Clinical trials are voluntary research studies to determine whether an investigational drug is safe and effective to treat a disease. Cancer clinical trials are designed to test potential new treatments for cancer, with the goal of eventually improving available treatment options. Clovis Oncology is conducting clinical trials with rucaparib to test it in women with ovarian cancer. By participating in a clinical trial, you may help improve our understanding and treatment of cancer. People who take part in clinical trials are vital to the process of improving medical care.
Who can participate in a clinical trial?
All clinical trials have criteria to determine who is, or is not, eligible to participate in the trial. These eligibility criteria ensure that investigational drugs are tested in a group of patients that are similar. Examples of eligibility criteria include age, sex, type and stage of disease, platinum sensitivity, and whether a person has received certain prior treatments. Eligibility criteria also help to exclude patients for whom the known risks may outweigh the potential benefit of an investigational medicine.

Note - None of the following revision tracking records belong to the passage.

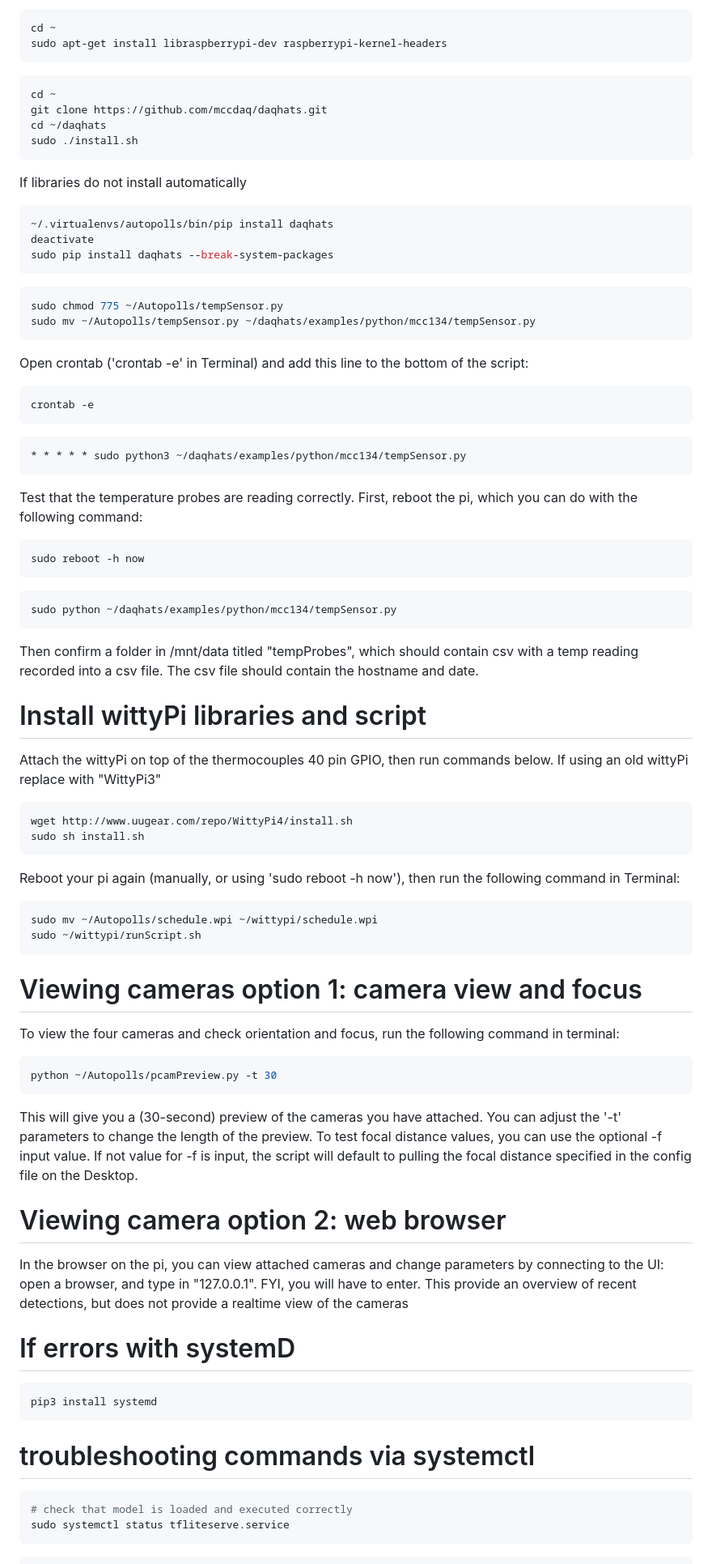
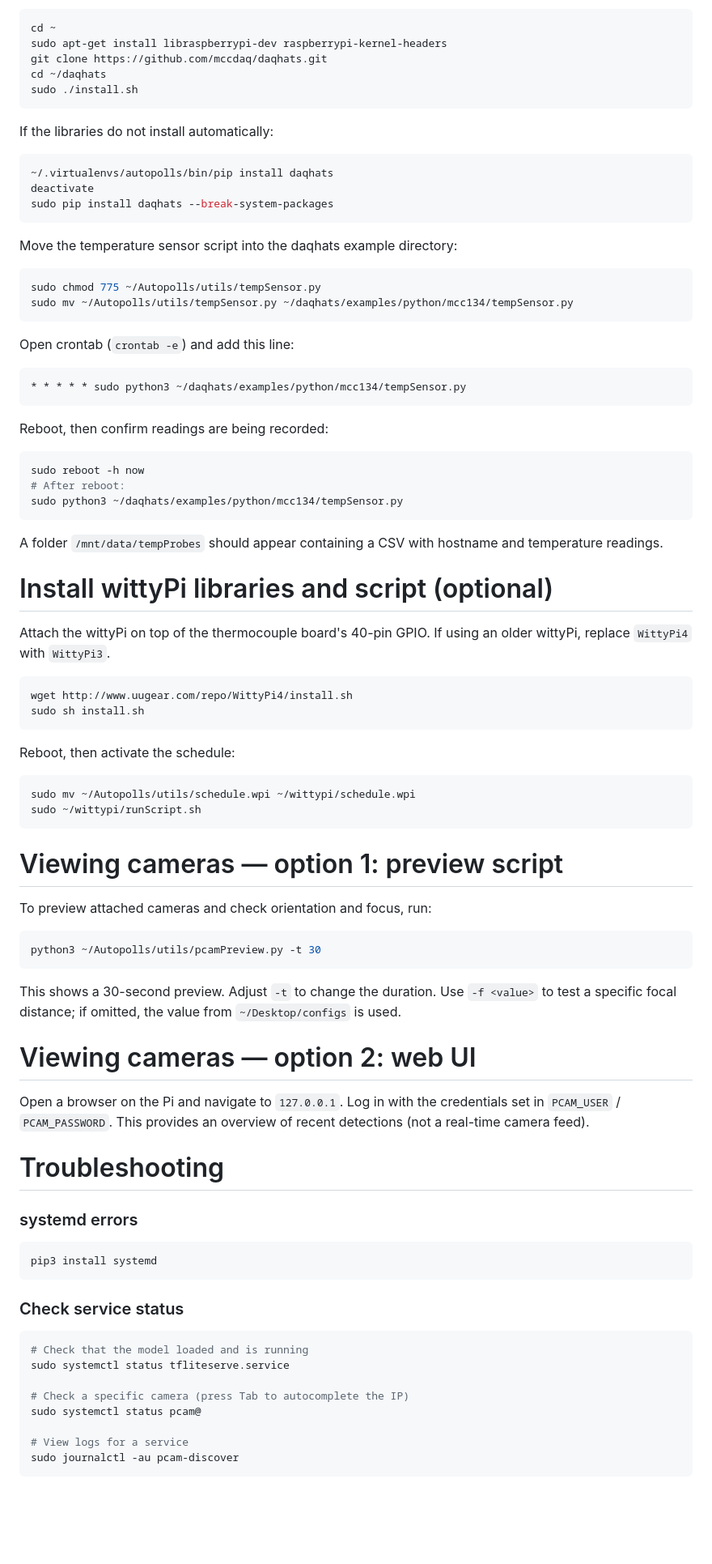
Before and after one commit to Crall-Lab/Autopolls, a Markdown page: README.md, the part around one of its changes. Shown at 81% size. Rendered like a GitHub page; blank space fills up the shorter version.

Commit message:
readme update and clean

````diff
--- a/README.md
+++ b/README.md
@@ -191,75 +214,87 @@ Attach the MCC134 thermocouple ontop of the Pi's 40 pin GPIO, then run commands
 ```bash
 cd ~
 sudo apt-get install libraspberrypi-dev raspberrypi-kernel-headers
-```
-```bash
-cd ~
 git clone https://github.com/mccdaq/daqhats.git
 cd ~/daqhats
 sudo ./install.sh
 ```
-If libraries do not install automatically
-```sh
+
+If the libraries do not install automatically:
+
+```bash
 ~/.virtualenvs/autopolls/bin/pip install daqhats
 deactivate
 sudo pip install daqhats --break-system-packages
 ```
 
-```bash
-sudo chmod 775 ~/Autopolls/tempSensor.py
-sudo mv ~/Autopolls/tempSensor.py ~/daqhats/examples/python/mcc134/tempSensor.py
-```
-Open crontab ('crontab -e' in Terminal) and add this line to the bottom of the script:
+Move the temperature sensor script into the daqhats example directory:
 
 ```bash
-crontab -e
+sudo chmod 775 ~/Autopolls/utils/tempSensor.py
+sudo mv ~/Autopolls/utils/tempSensor.py ~/daqhats/examples/python/mcc134/tempSensor.py
 ```
 
-```bash
+Open crontab (`crontab -e`) and add this line:
+
+```
 * * * * * sudo python3 ~/daqhats/examples/python/mcc134/tempSensor.py
 ```
-Test that the temperature probes are reading correctly. First, reboot the pi, which you can do with the following command:
+
+Reboot, then confirm readings are being recorded:
+
 ```bash
 sudo reboot -h now
+# After reboot:
+sudo python3 ~/daqhats/examples/python/mcc134/tempSensor.py
 ```
 
-```bash
-sudo python ~/daqhats/examples/python/mcc134/tempSensor.py
-```
-Then confirm a folder in /mnt/data titled "tempProbes", which should contain csv with a temp reading recorded into a csv file. The csv file should contain the hostname and date.
+A folder `/mnt/data/tempProbes` should appear containing a CSV with hostname and temperature readings.
 
-# Install wittyPi libraries and script
+# Install wittyPi libraries and script (optional)
 
-Attach the wittyPi on top of the thermocouples 40 pin GPIO, then run commands below. If using an old wittyPi replace with "WittyPi3"
+Attach the wittyPi on top of the thermocouple board's 40-pin GPIO. If using an older wittyPi, replace `WittyPi4` with `WittyPi3`.
+
 ```bash
 wget http://www.uugear.com/repo/WittyPi4/install.sh
 sudo sh install.sh
 ```
 
-Reboot your pi again (manually, or using 'sudo reboot -h now'), then run the following command in Terminal:
+Reboot, then activate the schedule:
+
 ```bash
-sudo mv ~/Autopolls/schedule.wpi ~/wittypi/schedule.wpi
+sudo mv ~/Autopolls/utils/schedule.wpi ~/wittypi/schedule.wpi
 sudo ~/wittypi/runScript.sh
 ```
-# Viewing cameras option 1: camera view and focus
-To view the four cameras and check orientation and focus, run the following command in terminal:
+
+# Viewing cameras — option 1: preview script
+
+To preview attached cameras and check orientation and focus, run:
+
 ```bash
-python ~/Autopolls/pcamPreview.py -t 30
+python3 ~/Autopolls/utils/pcamPreview.py -t 30
 ```
-This will give you a (30-second) preview of the cameras you have attached. You can adjust the '-t' parameters to change the length of the preview. To test focal distance values, you can use the optional -f input value. If not value for -f is input, the script will default to pulling the focal distance specified in the config file on the Desktop.
 
+This shows a 30-second preview. Adjust `-t` to change the duration. Use `-f <value>` to test a specific focal distance; if omitted, the value from `~/Desktop/configs` is used.
 
+# Viewing cameras — option 2: web UI
 
-# Viewing camera option 2: web browser
-In the browser on the pi, you can view attached cameras and change parameters by connecting to the UI: open a browser, and type in "127.0.0.1". FYI, you will have to enter. This provide an overview of recent detections, but does not provide a realtime view of the cameras
+Open a browser on the Pi and navigate to `127.0.0.1`. Log in with the credentials set in `PCAM_USER` / `PCAM_PASSWORD`. This provides an overview of recent detections (not a real-time camera feed).
 
-# If errors with systemD
+# Troubleshooting
+
+### systemd errors
 ```bash
 pip3 install systemd
 ```
 
-# troubleshooting commands via systemctl
+### Check service status
 ```bash
-# check that model is loaded and executed correctly
+# Check that the model loaded and is running
 sudo systemctl status tfliteserve.service
+
+# Check a specific camera (press Tab to autocomplete the IP)
+sudo systemctl status pcam@
+
+# View logs for a service
+sudo journalctl -au pcam-discover
 ```
````
Also changed, not shown: other parts of README.md (+80 -62 lines).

What can you expect during a clinical trial?
Your doctor will give you information to read about the clinical trial and answer any questions you have. Before you participate in a clinical trial: you will need to read a description of the trial and what your participation will involve, and you will need to provide your signature indicating your understanding of the trial and your agreement to participate (this is called your 'informed consent').
During a clinical trial, several healthcare professionals may be part of your study team – including doctors and nurses. Throughout the clinical trial, you will be followed by your study team. This team of medical experts will monitor your disease and wellbeing, and you will receive medical tests that are part of the clinical trial in addition to the medical tests that are part of standards of care. You may be asked to fill out forms, or provide additional information about how you are feeling. As part of some studies, samples of tumor tissue or blood may be required. You may choose at any time to stop your participation in a clinical trial.
What are the possible benefits and risks of participating in a clinical trial?
In clinical trials, the investigational agent may be studied in a single-arm or multi-arm trial. In single-arm trials, all patients will receive the investigational agent. In multi-arm trials, the investigational agent may be compared to placebo (an inactive substance or standard of care) and patients will receive the investigational agent or placebo.
Clinical trials do have risks, potential upsides and potential downsides. The investigational treatments being studied can be better or worse than current standard care. Even if an investigational treatment or medicine benefits some participants, it may not work for you. An investigational treatment may have side effects or risks that doctors don't know about or expect. Health insurance providers do not always cover all participants' care costs for clinical trials. If you're thinking about taking part in a clinical trial, ask ahead of time about costs and coverage.
You should learn about the risks and benefits of any clinical trial before you agree to take part in the trial. Talk with your doctor about specific trials you are interested in.